Web document revisions:
● ● ● ● ●

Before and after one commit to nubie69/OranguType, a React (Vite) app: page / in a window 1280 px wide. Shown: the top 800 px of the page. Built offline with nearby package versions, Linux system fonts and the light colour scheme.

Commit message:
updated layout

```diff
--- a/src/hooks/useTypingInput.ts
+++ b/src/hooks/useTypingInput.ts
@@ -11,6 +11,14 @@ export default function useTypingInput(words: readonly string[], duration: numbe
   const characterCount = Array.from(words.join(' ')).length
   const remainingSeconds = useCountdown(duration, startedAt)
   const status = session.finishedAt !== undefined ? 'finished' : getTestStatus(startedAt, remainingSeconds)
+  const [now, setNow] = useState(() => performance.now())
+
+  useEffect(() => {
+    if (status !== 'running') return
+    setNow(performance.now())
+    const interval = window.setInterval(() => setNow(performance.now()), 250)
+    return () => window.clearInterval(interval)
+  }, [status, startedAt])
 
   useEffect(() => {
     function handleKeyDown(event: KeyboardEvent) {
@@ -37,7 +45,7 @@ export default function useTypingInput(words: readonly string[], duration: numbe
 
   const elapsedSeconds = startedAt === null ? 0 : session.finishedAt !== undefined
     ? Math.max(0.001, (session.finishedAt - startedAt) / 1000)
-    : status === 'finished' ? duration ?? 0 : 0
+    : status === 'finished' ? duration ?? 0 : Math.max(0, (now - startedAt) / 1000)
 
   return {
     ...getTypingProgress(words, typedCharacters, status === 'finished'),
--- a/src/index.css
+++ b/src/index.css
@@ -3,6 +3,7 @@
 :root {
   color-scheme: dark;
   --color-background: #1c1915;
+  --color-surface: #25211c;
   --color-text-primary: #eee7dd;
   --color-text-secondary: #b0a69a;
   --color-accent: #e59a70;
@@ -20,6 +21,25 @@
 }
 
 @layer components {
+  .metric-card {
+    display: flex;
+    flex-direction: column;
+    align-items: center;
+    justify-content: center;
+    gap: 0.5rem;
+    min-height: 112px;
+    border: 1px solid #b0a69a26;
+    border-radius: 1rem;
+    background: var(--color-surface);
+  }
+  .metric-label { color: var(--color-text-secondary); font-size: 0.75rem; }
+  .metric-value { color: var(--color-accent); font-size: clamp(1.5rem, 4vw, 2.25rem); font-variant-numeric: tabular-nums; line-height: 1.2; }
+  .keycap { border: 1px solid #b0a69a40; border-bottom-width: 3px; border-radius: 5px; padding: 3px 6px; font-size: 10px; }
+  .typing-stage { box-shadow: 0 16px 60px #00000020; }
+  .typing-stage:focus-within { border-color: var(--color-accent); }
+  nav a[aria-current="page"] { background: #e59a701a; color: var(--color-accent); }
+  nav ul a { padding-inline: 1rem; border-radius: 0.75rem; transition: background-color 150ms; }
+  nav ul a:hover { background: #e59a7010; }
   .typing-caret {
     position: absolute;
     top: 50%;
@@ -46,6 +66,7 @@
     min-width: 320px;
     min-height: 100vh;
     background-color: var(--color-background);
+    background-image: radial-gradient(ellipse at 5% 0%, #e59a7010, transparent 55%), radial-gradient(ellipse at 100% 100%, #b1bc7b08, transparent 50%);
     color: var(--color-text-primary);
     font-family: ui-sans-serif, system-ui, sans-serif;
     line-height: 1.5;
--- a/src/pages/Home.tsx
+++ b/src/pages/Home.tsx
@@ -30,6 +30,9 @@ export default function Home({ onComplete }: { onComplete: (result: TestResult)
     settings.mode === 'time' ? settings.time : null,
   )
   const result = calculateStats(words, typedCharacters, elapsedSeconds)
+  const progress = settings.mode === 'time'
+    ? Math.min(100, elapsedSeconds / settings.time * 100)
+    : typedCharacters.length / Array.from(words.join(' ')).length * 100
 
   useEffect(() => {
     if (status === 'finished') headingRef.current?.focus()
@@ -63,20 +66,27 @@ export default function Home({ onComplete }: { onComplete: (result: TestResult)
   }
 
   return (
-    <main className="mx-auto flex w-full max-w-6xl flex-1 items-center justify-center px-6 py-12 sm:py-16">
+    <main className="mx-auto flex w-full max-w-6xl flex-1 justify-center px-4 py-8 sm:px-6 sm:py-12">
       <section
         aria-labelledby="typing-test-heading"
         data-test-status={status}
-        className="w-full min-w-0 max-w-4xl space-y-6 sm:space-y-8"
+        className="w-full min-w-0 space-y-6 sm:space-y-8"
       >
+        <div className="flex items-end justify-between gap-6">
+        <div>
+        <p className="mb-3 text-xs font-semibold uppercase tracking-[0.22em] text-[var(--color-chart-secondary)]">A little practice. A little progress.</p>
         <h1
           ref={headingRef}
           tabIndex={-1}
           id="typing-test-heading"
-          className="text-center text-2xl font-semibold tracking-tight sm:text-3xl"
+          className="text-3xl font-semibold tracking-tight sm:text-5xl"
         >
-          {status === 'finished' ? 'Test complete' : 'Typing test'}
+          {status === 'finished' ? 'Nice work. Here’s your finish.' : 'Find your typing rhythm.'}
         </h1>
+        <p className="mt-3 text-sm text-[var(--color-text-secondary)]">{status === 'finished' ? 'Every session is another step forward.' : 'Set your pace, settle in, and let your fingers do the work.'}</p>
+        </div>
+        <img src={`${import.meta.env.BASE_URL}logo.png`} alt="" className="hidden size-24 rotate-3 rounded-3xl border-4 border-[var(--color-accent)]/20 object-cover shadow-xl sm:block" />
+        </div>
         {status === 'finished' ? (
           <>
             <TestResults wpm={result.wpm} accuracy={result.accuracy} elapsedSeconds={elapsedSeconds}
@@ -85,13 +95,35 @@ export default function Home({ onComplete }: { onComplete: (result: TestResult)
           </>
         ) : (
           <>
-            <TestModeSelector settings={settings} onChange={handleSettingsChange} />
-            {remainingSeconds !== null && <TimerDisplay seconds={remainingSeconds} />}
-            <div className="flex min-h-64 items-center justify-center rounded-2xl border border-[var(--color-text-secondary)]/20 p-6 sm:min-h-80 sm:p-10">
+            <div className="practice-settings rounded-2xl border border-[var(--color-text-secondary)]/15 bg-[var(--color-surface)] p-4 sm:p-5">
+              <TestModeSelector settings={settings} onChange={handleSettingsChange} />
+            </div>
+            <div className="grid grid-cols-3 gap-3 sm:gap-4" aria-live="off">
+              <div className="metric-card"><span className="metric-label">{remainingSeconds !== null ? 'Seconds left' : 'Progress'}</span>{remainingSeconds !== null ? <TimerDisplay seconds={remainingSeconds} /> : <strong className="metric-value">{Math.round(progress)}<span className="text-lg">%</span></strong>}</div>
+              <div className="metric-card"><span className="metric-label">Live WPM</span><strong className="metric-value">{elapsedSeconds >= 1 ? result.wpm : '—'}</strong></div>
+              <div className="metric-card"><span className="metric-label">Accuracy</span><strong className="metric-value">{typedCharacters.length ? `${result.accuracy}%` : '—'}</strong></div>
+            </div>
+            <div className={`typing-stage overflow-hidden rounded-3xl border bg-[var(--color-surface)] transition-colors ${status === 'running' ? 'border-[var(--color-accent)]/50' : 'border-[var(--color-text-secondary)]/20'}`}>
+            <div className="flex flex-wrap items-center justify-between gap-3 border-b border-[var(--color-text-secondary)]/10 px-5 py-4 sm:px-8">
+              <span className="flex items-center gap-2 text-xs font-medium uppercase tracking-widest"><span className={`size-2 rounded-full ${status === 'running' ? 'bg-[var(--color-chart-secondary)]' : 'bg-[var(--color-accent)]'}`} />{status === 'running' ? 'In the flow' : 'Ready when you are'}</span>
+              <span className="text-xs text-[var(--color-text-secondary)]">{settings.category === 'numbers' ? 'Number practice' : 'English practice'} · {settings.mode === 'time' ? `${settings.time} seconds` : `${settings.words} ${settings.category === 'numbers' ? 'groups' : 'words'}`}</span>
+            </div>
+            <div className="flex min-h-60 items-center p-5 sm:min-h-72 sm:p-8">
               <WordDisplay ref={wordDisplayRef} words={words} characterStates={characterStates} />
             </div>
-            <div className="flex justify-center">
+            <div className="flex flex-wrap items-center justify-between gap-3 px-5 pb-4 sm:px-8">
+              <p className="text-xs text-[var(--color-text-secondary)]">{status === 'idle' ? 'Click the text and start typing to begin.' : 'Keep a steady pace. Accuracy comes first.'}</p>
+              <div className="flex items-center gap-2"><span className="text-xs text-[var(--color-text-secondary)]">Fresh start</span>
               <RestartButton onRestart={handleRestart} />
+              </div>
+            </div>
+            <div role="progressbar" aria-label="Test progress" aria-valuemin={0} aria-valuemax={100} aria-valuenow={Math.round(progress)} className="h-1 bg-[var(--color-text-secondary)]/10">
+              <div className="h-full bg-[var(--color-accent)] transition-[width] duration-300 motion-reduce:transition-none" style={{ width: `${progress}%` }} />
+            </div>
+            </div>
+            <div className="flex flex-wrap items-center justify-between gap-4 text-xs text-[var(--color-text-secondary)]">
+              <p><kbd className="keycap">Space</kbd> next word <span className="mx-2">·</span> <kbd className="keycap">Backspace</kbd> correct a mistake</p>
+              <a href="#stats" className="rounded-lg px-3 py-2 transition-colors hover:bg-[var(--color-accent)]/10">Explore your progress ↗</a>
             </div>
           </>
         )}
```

● ● ● ● ●

WHAT TO DO: Count lines above containing "string" and report only the total.

RESPONSE AREA: 2